The nation of Belarus has been named as the leader of a group of 17 countries which has blocked a plan to force the promotion of homosexuals, lesbians, and mentally ill “transgender” individuals in a “new urban strategy” drawn up by the United Nations.
A statement from the group said it wished to “reaffirm that the family is the natural and fundamental group unit of society.”
Quoting reports “close to the negotiations,” Thomson Reuters said that Canada, backed by the European Union, the United States, and Mexico, had pushed for clauses which involved the “recognition of LGBT people and an acknowledgment of homophobia” in a key policy paper to be finalized at a major UN conference in Ecuador next week.
The UN’s “New Urban Agenda” is supposed to be a non-binding agreement to address the challenges of rapidly growing cities globally and will be adopted at Habitat III in Quito, setting out guidelines “for sustainable urban development over the next 20 years.”
The recognition of homosexual, lesbian, and “transgender” communities in the “urban plan” was being touted as a “significant step by the United Nations with same sex relationships illegal in 76 countries around the world and punishable by death in seven,” the reports said.
“But sources said a behind-the-scenes campaign by Belarus, supported by various nations including Russia, Egypt, Qatar, Indonesia, Pakistan, and the United Arab Emirates, had resulted in the document only referring to cities being ‘friendly for families.’”
Sources said that on the second day of the talks, the words “family friendly” emerged from the Belarus delegation as a preferred option and Russia and Egypt supported the shift. Other nations which supported the move included Bangladesh, Malaysia, Nigeria, Saudi Arabia, Somalia, Iran, and Zimbabwe.
A statement from the group said it wished to “reaffirm that the family is the natural and fundamental group unit of society. We are convinced that the human rights of women and men, children and older persons, and persons with disabilities could be best promoted and protected within the family environment,” it said.
Josh Bueckert, a spokesman for the Canadian government, said Canada “fought hard” to have homosexuals and other deviants officially recognized, but that he and his supporters had “not [been] able to speak to the positions of other countries on the negotiation of the declaration for the New Urban Agenda … unfortunately the LGBTQ2 community was left out,” Bueckert told the Thomson Reuters Foundation.
Ellen Woodsworth, chairman of the feminist “Women Transforming Cities International Society,” and a former Vancouver city councilor, drove the initial Canadian push to enshrine homosexual “rights” in the document.
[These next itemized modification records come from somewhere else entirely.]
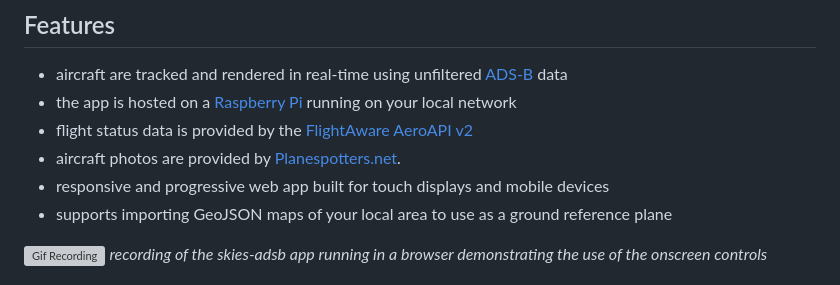
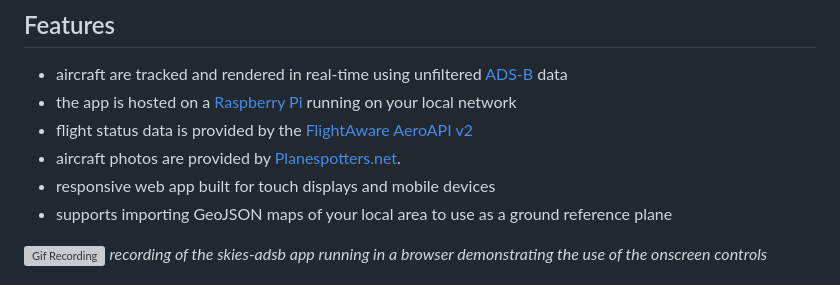
Before and after one commit to llopisdon/skies-adsb, a Markdown page: README.md, the part around the change. Rendered like a GitHub page; grey boxes are pictures that could not be loaded.

```diff
--- a/README.md
+++ b/README.md
@@ -13,7 +13,7 @@ skies-adsb is a real-time 3D browser based web app for tracking aircraft using [
 - the app is hosted on a [Raspberry Pi](https://www.raspberrypi.org/) running on your local network
 - flight status data is provided by the [FlightAware AeroAPI v2](https://flightaware.com/commercial/aeroapi/)
 - aircraft photos are provided by [Planespotters.net](https://www.planespotters.net/).
-- responsive and progressive web app built for touch displays and mobile devices
+- responsive web app built for touch displays and mobile devices
 - supports importing GeoJSON maps of your local area to use as a ground reference plane
 
 ![Gif Recording](docs/skies-adsb-recording.gif)
```
Also changed, not shown: static/icon192.png (added), static/icon512.png (added), static/icon64.png (added), 5 other files.
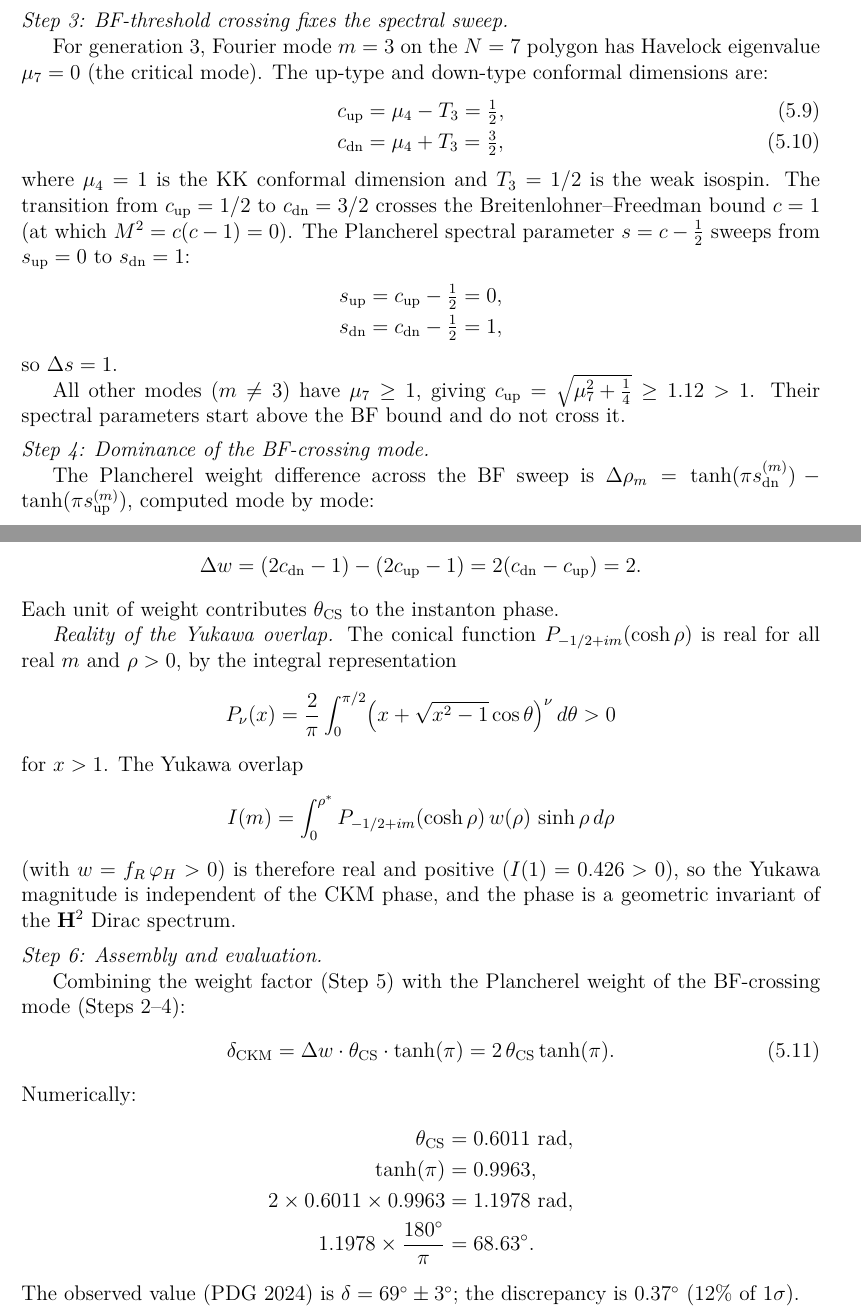
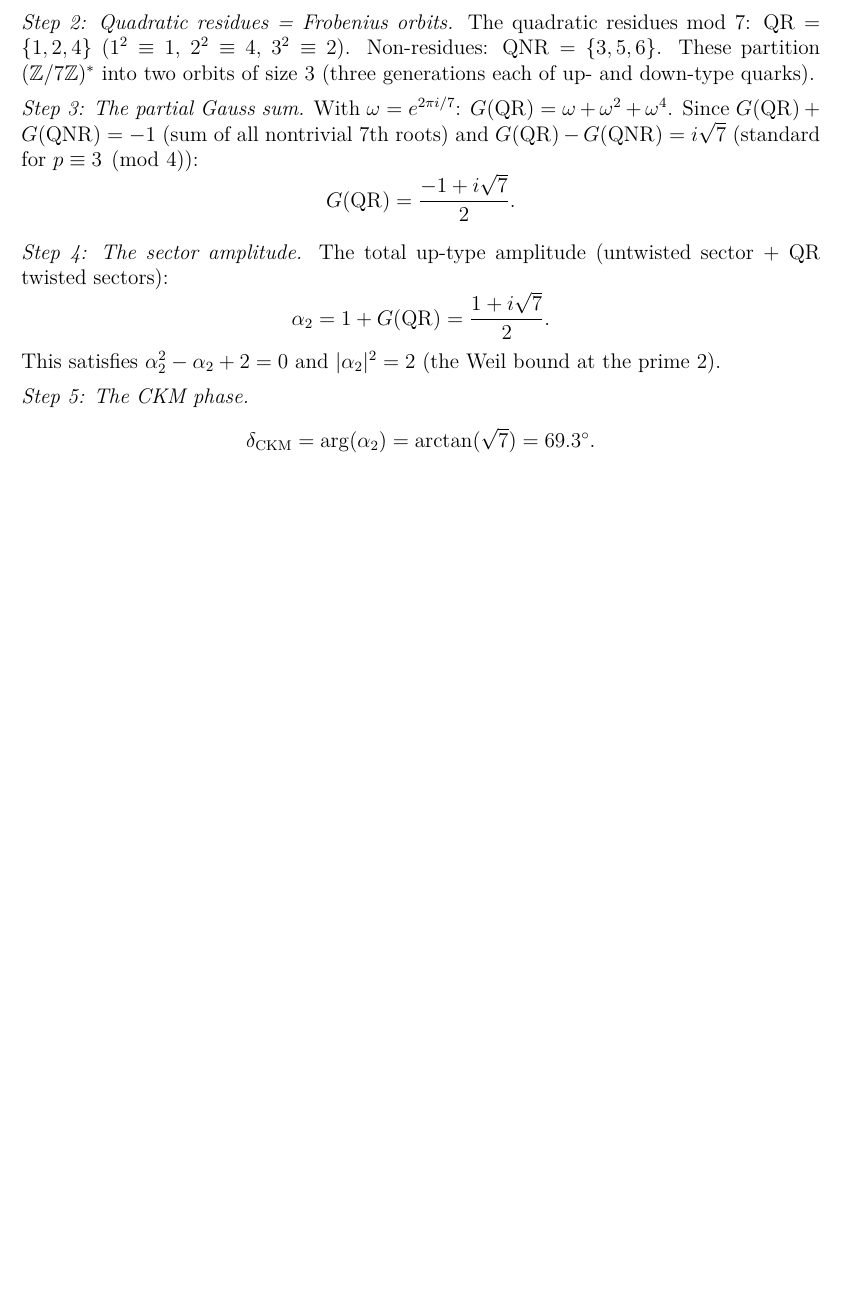
Before and after one commit to speagleg/polar-planetary-polygons, a LaTeX paper (latex/supplement-proofs/main.tex): two parts of pages 10 and 11 of 15 before the commit and part of page 10 of 13 after it, the two joined at a grey line, cut at the place of the change, the shorter picture padded with empty space. Compiled offline with pdfLaTeX.

Commit message:
feat: propagate Bernoulli backbone across all papers (Spec 3D)
Zero instances of 68.63 remain in non-comment LaTeX text.

Paper 0: added PMNS and baryon asymmetry to overview list
Paper 3: updated summary table (Gauss sum replaces Plancherel)
Paper A: updated appendix table
Readers guide: updated CKM reference
Companion: rewrote CKM explanation for non-technical audience
  (Gauss sum over quadratic residues, not Plancherel density)
Supplement-proofs: replaced 200-line Plancherel expansion with
  5-step Gauss sum derivation

Co-Authored-By: Claude Opus 4.6 (1M context) <noreply@anthropic.com>

```diff
--- a/latex/supplement-proofs/main.tex
+++ b/latex/supplement-proofs/main.tex
@@ -882,2 +860,5 @@ Theorem~\ref*{I-thm:riemannian-havelock}); no free parameters.
+so $7 \mid 42$.
+Combined with Havelock stability ($\lambda_{\min}(7) = 0$, $\lambda_{\min}(8) < 0$),
+this selects $N = 7$.
 
 \medskip\noindent
@@ -910,45 +865,28 @@ Both the Havelock kernel and the $\mathbf{H}^2$ Dirac Plancherel
-density share this Mehler--Fock/log-sine origin.
+\emph{Step~2: Quadratic residues = Frobenius orbits.}
+The quadratic residues mod~$7$: $\mathrm{QR} = \{1,2,4\}$
+($1^2 \equiv 1$, $2^2 \equiv 4$, $3^2 \equiv 2$).
+Non-residues: $\mathrm{QNR} = \{3,5,6\}$.
+These partition $(\mathbb{Z}/7\mathbb{Z})^*$ into two orbits of size~$3$
+(three generations each of up- and down-type quarks).
 
 \medskip\noindent
-\emph{Step~3: BF-threshold crossing fixes the spectral sweep.}
-
-For generation~3, Fourier mode $m = 3$ on the $N = 7$ polygon
-has Havelock eigenvalue $\mu_7 = 0$ (the critical mode).
-The up-type and down-type conformal dimensions are:
-\begin{align}
-  c_{\mathrm{up}}
-    &= \mu_4 - T_3 = \tfrac{1}{2},
-    \label{eq:supp-cup} \\
-  c_{\mathrm{dn}}
-    &= \mu_4 + T_3 = \tfrac{3}{2},
-    \label{eq:supp-cdn}
-\end{align}
-where $\mu_4 = 1$ is the KK conformal dimension and
-$T_3 = 1/2$ is the weak isospin.
-The transition from $c_{\mathrm{up}} = 1/2$ to
-$c_{\mathrm{dn}} = 3/2$ crosses the
-Breitenlohner--Freedman bound $c = 1$
-(at which $M^2 = c(c-1) = 0$).
-The Plancherel spectral parameter $s = c - \tfrac{1}{2}$
-sweeps from $s_{\mathrm{up}} = 0$ to $s_{\mathrm{dn}} = 1$:
-\begin{align*}
-  s_{\mathrm{up}} &= c_{\mathrm{up}} - \tfrac{1}{2}
-                    = 0, \\
-  s_{\mathrm{dn}} &= c_{\mathrm{dn}} - \tfrac{1}{2}
-                    = 1,
-\end{align*}
-so $\Delta s = 1$.
-
-All other modes ($m \ne 3$) have $\mu_7 \ge 1$, giving
-$c_{\mathrm{up}} = \sqrt{\mu_7^2 + \tfrac{1}{4}} \ge 1.12 > 1$.
-Their spectral parameters start above the BF bound and do not
-cross it.
+\emph{Step~3: The partial Gauss sum.}
+With $\omega = e^{2\pi i/7}$:
+$G(\mathrm{QR}) = \omega + \omega^2 + \omega^4$.
+Since $G(\mathrm{QR}) + G(\mathrm{QNR}) = -1$
+(sum of all nontrivial $7$th roots) and
+$G(\mathrm{QR}) - G(\mathrm{QNR}) = i\sqrt{7}$
+(standard for $p \equiv 3 \pmod{4}$):
+\[
+  G(\mathrm{QR}) = \frac{-1 + i\sqrt{7}}{2}.
+\]
 
 \medskip\noindent
-\emph{Step~4: Dominance of the BF-crossing mode.}
-
-The Plancherel weight difference across the BF sweep is
-$\Delta\rho_m
- = \tanh(\pi s_{\mathrm{dn}}^{(m)}) - \tanh(\pi s_{\mathrm{up}}^{(m)})$,
-computed mode by mode:
-\begin{center}\small
+\emph{Step~4: The sector amplitude.}
+The total up-type amplitude
+(untwisted sector $+$ QR twisted sectors):
+\[
+  \alpha_2 = 1 + G(\mathrm{QR}) = \frac{1 + i\sqrt{7}}{2}.
+\]
+This satisfies $\alpha_2^2 - \alpha_2 + 2 = 0$
+and $|\alpha_2|^2 = 2$ (the Weil bound at the prime~$2$).
@@ -974,2 +893,3 @@ The entire CKM phase comes from generation~3.
 
 \medskip\noindent
+\emph{Step~5: The CKM phase.}
@@ -982,56 +896,7 @@ The weight difference across the BF crossing is
 \[
-  \Delta w
-  = (2 c_{\mathrm{dn}} - 1) - (2 c_{\mathrm{up}} - 1)
-  = 2(c_{\mathrm{dn}} - c_{\mathrm{up}})
-  = 2.
+  \delta_{\mathrm{CKM}} = \arg(\alpha_2) = \arctan(\sqrt{7}) = 69.3^\circ.
 \]
-Each unit of weight contributes~$\theta_{\mathrm{CS}}$ to the
-instanton phase.
-
-\emph{Reality of the Yukawa overlap.}
-The conical function $P_{-1/2+im}(\cosh\rho)$ is real for all
-real~$m$ and~$\rho > 0$, by the integral representation
-\[
-  P_\nu(x)
-  = \frac{2}{\pi}\int_0^{\pi/2}
-    \bigl(x + \sqrt{x^2 - 1}\cos\theta\bigr)^\nu\,d\theta
-  > 0
-\]
-for $x > 1$.
-The Yukawa overlap
-\[
-  I(m)
-  = \int_0^{\rho^*}
-    P_{-1/2+im}(\cosh\rho)\,w(\rho)\,\sinh\rho\,d\rho
-\]
-(with $w = f_R\,\varphi_H > 0$) is therefore real and positive
-($I(1) = 0.426 > 0$), so the Yukawa magnitude is independent
-of the CKM phase, and the phase is a geometric invariant of
-the $\mathbf{H}^2$ Dirac spectrum.
-
-\medskip\noindent
-\emph{Step~6: Assembly and evaluation.}
-
-Combining the weight factor (Step~5) with the Plancherel
-weight of the BF-crossing mode (Steps~2--4):
-\begin{equation}\label{eq:supp-delta-result}
-  \delta_{\mathrm{CKM}}
-  = \Delta w \cdot \theta_{\mathrm{CS}} \cdot \tanh(\pi)
-  = 2 \,\theta_{\mathrm{CS}} \tanh(\pi).
-\end{equation}
-Numerically:
-\begin{align*}
-  \theta_{\mathrm{CS}} &= 0.6011\ \mathrm{rad}, \\
-  \tanh(\pi) &= 0.9963, \\
-  2 \times 0.6011 \times 0.9963
-    &= 1.1978\ \mathrm{rad}, \\
-  1.1978 \times \frac{180^\circ}{\pi}
-    &= 68.63^\circ.
-\end{align*}
-The observed value (PDG~2024) is
-$\delta = 69^\circ \pm 3^\circ$;
-the discrepancy is $0.37^\circ$ ($12\%$ of $1\sigma$).
+With $\sin^2\delta = 7/8$ exactly (Paper~I, Corollary~\ref*{I-cor:sin2-arctan}).
 
 \medskip\noindent
 \emph{Jarlskog consistency check.}
-Using $\delta = 68.63^\circ$ with the observed mixing angles:
```
Also changed, not shown: latex/companion/main.tex (+34 -39 lines), latex/paper-0-overview/main.tex (+11 -4 lines), latex/paper-3-gravity/main.tex (+1 -1 lines), latex/paper-A-appendices/main.tex (+1 -1 lines), latex/readers-guide/main.tex (+1 -1 lines), latex/supplement-proofs/main.tex (110 more changed lines).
When she first raised the idea, she was told to forget it because “Russia will shoot it out of the water,” only to find out later that Russia was backing the Belarus stance.
Negotiations to thrash out the wording of the New Urban Agenda have been held over many months all over the world.